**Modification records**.
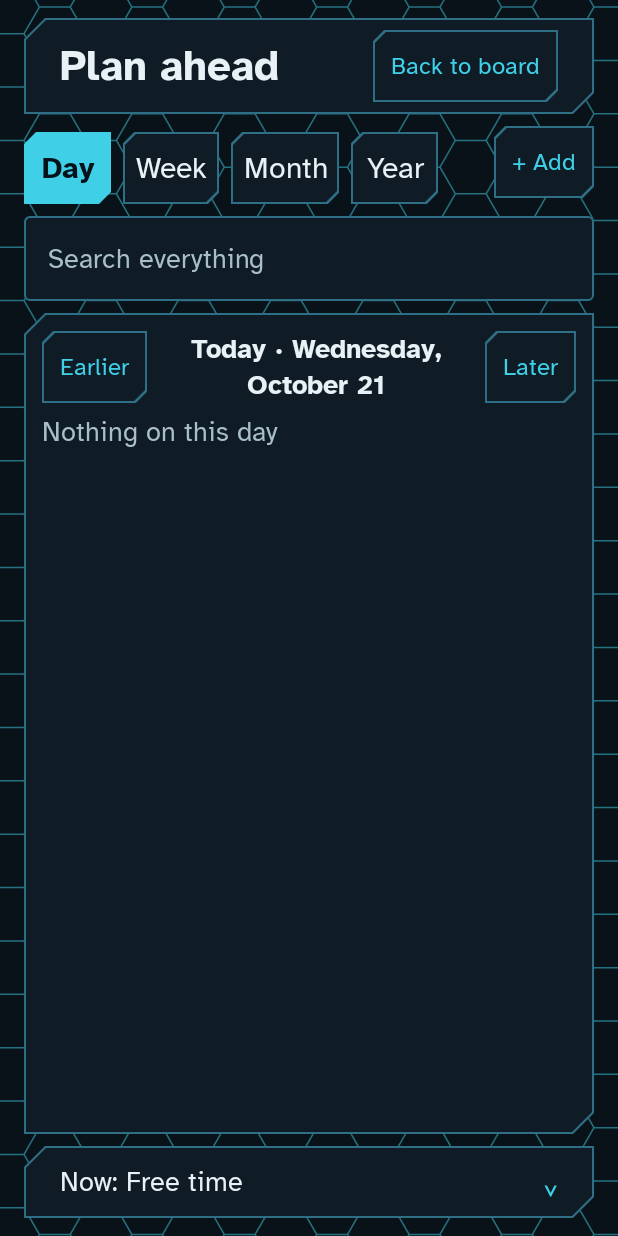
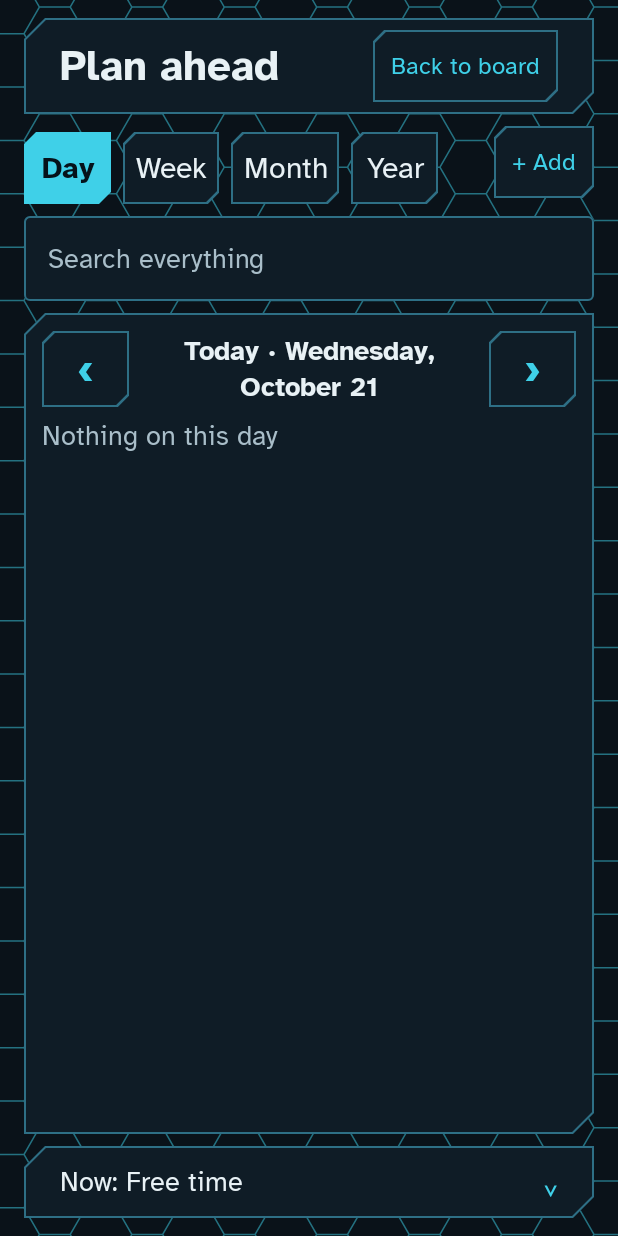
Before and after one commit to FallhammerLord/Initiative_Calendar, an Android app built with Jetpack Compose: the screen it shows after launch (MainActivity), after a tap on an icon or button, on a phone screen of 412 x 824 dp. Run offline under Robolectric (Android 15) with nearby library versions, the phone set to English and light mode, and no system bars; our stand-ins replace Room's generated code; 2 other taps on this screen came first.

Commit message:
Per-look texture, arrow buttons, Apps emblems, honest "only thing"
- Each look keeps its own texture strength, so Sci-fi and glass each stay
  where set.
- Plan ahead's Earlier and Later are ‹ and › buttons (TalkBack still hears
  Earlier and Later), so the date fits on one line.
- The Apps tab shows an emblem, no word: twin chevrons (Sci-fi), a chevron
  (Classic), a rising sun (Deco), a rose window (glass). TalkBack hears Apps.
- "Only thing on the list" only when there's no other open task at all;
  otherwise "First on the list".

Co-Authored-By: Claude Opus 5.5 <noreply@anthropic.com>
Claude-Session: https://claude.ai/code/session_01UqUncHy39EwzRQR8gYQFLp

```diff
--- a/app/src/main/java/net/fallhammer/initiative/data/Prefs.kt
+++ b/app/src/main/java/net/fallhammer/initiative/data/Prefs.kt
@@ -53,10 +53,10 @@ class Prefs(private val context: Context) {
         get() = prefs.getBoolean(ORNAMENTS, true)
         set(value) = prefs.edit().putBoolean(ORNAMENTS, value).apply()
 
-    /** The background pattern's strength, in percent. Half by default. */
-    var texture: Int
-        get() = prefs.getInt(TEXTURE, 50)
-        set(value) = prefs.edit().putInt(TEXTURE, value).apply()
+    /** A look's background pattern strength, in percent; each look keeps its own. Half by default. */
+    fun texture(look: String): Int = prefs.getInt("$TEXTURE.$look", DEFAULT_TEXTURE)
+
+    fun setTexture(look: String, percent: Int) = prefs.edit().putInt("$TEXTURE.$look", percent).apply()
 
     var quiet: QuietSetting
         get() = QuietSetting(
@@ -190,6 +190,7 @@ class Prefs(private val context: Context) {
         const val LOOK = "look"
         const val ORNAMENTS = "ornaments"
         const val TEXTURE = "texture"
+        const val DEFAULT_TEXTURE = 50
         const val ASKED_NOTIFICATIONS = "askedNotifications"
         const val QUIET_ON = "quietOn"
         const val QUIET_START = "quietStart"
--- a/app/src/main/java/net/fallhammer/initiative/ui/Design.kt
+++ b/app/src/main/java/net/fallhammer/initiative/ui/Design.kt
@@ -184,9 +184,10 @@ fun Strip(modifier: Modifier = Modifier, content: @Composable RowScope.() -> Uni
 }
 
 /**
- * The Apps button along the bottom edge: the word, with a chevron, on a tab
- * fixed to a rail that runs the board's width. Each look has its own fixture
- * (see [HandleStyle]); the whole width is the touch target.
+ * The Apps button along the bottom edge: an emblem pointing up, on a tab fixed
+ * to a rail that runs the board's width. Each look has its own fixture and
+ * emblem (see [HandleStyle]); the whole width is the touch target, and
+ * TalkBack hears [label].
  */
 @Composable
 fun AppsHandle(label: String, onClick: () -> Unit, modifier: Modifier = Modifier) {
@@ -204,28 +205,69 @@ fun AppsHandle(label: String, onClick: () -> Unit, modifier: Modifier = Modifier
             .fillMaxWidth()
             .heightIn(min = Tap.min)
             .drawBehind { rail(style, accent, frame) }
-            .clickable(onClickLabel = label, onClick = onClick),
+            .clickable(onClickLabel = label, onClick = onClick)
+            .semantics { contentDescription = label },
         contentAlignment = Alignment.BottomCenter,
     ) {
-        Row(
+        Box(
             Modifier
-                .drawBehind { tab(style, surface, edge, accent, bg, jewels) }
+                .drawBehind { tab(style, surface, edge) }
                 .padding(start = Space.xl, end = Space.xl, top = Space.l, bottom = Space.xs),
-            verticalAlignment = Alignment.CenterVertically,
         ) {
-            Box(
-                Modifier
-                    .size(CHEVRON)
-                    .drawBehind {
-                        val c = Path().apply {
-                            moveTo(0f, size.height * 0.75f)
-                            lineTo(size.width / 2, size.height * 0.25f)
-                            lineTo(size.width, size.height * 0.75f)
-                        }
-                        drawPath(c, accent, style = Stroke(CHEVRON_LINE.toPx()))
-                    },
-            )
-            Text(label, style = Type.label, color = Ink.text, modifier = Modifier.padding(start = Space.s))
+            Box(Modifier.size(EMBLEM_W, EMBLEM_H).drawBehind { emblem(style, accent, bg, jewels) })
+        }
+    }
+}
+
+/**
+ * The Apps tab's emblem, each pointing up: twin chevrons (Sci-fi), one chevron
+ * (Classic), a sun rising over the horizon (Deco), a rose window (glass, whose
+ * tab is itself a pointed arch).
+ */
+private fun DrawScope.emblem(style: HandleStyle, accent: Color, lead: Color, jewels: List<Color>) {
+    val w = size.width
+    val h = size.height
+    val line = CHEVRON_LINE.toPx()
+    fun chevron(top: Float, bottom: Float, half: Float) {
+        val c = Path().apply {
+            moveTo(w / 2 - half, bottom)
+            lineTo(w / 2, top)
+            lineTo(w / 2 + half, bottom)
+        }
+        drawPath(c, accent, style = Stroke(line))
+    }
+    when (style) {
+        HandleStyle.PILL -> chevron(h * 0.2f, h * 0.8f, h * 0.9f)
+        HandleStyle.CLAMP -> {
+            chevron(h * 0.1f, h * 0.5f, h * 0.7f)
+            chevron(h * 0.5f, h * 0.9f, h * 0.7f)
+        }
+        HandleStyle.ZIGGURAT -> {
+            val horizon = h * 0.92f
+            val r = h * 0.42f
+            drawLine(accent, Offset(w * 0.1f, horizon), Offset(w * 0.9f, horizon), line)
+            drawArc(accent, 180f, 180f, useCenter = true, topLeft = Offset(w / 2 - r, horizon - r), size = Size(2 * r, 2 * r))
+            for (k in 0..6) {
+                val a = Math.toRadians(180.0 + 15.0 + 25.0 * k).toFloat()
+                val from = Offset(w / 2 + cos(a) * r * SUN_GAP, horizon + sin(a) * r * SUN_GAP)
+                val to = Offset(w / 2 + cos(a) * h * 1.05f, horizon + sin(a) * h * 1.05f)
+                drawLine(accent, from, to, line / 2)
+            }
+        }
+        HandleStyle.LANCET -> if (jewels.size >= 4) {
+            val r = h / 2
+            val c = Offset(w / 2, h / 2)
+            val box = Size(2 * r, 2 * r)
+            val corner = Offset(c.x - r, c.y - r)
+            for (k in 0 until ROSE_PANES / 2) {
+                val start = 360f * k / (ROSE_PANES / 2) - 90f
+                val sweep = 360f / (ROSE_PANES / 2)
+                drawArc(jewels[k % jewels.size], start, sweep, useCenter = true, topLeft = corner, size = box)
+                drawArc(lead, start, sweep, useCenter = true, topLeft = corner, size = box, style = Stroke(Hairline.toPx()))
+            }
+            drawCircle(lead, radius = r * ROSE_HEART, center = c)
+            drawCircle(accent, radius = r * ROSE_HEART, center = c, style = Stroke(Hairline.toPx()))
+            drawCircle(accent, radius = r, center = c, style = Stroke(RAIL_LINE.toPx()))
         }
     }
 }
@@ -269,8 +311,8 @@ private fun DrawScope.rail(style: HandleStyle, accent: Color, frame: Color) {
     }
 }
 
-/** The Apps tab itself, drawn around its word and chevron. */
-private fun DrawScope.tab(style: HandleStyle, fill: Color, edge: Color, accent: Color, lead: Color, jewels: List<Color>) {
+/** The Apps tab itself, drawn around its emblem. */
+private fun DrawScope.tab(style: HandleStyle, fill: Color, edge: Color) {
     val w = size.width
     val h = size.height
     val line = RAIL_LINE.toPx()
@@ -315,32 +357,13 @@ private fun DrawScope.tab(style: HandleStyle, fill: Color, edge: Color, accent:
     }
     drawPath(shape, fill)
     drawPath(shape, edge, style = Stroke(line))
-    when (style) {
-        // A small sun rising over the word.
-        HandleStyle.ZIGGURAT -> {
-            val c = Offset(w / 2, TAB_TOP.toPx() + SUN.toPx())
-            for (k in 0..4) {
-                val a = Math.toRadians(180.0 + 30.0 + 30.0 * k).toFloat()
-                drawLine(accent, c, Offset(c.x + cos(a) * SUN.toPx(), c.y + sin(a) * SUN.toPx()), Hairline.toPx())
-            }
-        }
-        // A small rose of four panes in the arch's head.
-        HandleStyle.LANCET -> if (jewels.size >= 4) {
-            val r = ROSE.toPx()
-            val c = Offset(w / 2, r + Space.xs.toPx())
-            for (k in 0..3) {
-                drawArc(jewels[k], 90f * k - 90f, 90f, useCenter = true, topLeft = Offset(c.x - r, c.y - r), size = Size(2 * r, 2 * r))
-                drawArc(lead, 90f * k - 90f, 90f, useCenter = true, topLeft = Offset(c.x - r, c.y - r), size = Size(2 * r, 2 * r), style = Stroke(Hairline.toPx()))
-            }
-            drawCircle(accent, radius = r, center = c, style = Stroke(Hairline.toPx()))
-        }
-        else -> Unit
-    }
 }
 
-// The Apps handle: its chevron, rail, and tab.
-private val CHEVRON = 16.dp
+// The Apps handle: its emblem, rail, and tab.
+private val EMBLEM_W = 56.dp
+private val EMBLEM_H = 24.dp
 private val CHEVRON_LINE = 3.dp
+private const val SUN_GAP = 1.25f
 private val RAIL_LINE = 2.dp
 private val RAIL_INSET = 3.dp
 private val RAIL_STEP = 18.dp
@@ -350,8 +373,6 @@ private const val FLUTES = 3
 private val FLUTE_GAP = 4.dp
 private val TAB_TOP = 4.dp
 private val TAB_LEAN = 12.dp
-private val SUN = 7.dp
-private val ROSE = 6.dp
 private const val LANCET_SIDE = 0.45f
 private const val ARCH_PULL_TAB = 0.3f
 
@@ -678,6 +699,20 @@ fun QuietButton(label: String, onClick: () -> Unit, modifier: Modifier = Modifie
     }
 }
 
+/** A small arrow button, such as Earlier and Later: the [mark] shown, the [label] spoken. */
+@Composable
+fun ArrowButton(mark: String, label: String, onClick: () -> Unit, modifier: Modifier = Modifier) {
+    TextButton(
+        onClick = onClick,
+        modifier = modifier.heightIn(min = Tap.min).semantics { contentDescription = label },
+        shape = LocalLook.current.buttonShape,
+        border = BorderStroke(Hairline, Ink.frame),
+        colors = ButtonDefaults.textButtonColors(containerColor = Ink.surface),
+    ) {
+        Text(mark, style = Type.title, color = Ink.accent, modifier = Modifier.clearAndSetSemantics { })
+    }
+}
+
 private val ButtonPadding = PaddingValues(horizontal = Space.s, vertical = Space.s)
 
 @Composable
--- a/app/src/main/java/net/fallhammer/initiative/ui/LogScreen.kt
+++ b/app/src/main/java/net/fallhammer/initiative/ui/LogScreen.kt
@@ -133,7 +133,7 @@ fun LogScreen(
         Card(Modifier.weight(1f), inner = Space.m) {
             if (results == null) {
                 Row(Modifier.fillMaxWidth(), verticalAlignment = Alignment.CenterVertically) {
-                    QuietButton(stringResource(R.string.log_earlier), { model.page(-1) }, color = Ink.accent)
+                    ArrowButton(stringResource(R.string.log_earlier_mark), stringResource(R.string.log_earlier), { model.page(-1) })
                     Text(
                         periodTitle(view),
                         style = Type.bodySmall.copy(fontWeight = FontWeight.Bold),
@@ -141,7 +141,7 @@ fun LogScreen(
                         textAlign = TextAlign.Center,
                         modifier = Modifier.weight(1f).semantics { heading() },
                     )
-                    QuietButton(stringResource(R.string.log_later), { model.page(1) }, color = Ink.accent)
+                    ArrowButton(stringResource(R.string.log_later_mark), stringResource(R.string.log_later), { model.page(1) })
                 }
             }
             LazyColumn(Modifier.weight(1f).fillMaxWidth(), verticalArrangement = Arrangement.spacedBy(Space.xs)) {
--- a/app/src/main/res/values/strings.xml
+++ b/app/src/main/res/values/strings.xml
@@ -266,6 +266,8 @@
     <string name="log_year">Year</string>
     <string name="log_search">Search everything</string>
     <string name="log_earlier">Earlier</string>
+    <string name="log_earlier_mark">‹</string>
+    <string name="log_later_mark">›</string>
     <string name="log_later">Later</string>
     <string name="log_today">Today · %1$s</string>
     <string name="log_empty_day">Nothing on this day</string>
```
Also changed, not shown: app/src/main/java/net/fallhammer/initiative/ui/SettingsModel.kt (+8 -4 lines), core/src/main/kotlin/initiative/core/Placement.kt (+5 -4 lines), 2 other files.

**WORK REQUIRED**.
Report the lines above that have the word "edit" in them.

**EXERCISE ANSWER**.
         set(value) = prefs.edit().putBoolean(ORNAMENTS, value).apply()
-        set(value) = prefs.edit().putInt(TEXTURE, value).apply()
+    fun setTexture(look: String, percent: Int) = prefs.edit().putInt("$TEXTURE.$look", percent).apply()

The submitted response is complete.